Even if they can get out of their group, Russia are likely to face a daunting last-16 game against either European champions Portugal or a resurgent Spain, meaning their stay in the tournament is unlikely to be a long one.
Russia’s preparations for their first World Cup as hosts have been far from ideal. They sacked coach Leonid Slutsky after finishing bottom of their group in Euro 2016, replacing him with former national team goalkeeper Stanislav Cherchesov.
Cherchesov got off to a rocky start, losing three of his first six games in charge, including a highly embarrassing 2-1 defeat by Qatar in November, 2016.
The team also had a disappointingly short stay in the Confederations Cup, coming third in their group behind Portugal and Mexico. Rumours swirled that Cherchesov’s job was at risk but he clung on.
Shorn of competitive football due to qualifying as hosts, Russia have spent the last year playing friendlies against some of the leading sides in the world.

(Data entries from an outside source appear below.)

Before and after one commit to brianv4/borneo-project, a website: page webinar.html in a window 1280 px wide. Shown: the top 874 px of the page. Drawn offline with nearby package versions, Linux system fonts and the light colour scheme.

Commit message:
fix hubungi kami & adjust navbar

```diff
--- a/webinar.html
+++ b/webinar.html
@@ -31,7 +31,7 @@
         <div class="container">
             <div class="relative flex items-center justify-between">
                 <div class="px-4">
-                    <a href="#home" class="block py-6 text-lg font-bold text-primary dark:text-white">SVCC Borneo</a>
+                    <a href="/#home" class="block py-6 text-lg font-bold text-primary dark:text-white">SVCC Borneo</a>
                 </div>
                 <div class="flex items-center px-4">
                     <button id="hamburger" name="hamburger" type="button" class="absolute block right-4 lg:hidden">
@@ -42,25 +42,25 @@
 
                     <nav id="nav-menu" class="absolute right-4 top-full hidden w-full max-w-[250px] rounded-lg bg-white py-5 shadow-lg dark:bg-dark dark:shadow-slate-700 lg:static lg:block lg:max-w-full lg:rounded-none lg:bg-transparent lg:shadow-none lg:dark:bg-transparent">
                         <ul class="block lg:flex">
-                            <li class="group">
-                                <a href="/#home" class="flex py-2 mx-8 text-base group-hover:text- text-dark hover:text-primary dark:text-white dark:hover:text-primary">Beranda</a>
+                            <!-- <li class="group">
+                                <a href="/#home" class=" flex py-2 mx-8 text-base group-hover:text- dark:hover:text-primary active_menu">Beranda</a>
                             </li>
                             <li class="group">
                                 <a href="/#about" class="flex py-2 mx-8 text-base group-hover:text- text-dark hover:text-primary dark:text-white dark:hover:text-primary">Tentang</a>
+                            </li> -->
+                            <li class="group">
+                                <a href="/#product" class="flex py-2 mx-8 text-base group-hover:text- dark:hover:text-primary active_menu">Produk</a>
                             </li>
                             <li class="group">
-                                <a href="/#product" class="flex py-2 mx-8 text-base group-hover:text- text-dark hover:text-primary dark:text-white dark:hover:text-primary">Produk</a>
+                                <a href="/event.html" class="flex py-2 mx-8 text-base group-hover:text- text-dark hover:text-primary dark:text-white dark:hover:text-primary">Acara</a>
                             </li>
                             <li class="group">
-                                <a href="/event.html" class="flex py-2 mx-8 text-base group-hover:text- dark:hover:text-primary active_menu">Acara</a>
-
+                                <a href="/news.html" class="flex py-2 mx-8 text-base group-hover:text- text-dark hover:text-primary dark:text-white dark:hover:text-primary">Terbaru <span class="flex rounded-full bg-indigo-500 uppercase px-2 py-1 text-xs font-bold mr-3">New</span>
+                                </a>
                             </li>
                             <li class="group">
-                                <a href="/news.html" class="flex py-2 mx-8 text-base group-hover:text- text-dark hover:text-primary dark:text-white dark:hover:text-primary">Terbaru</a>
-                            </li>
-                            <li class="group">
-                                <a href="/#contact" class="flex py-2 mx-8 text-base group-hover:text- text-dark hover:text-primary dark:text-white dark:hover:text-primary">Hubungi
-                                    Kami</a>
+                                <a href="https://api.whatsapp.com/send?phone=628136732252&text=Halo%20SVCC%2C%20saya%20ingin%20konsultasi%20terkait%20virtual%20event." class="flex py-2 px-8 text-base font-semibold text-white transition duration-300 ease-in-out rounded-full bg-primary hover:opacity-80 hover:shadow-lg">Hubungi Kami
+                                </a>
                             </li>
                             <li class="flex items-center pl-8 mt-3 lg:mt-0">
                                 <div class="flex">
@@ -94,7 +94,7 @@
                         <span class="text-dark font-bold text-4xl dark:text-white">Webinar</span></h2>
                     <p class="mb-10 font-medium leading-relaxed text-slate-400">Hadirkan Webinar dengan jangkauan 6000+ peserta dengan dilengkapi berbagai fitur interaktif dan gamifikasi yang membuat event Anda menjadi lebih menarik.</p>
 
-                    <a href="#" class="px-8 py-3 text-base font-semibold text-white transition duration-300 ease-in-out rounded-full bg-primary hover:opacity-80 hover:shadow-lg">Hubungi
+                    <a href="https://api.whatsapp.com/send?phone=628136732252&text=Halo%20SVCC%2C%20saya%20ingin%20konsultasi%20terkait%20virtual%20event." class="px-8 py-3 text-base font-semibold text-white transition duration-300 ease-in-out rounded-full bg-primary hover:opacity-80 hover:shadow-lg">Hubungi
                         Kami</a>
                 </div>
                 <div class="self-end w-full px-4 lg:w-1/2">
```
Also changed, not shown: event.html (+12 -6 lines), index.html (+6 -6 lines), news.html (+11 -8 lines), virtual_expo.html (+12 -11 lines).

Russia enjoyed a 4-2 victory over South Korea in October but they have failed to win any of their five games since. They have put in respectable performances, though, battling back to draw 3-3 with Spain and losing 1-0 to Argentina.
Krasnodar striker Fyodor Smolov is their best hope of scoring the goals they will need to get out of the group while 22-year-old Lokomotiv Moscow playmaker Aleksei Miranchuk is their creative spark.
Goalkeeper and captain Igor Akinfeev of CSKA Moscow is their most experienced player, with 104 caps.
(Reporting by Richard Martin, editing by Ed Osmond)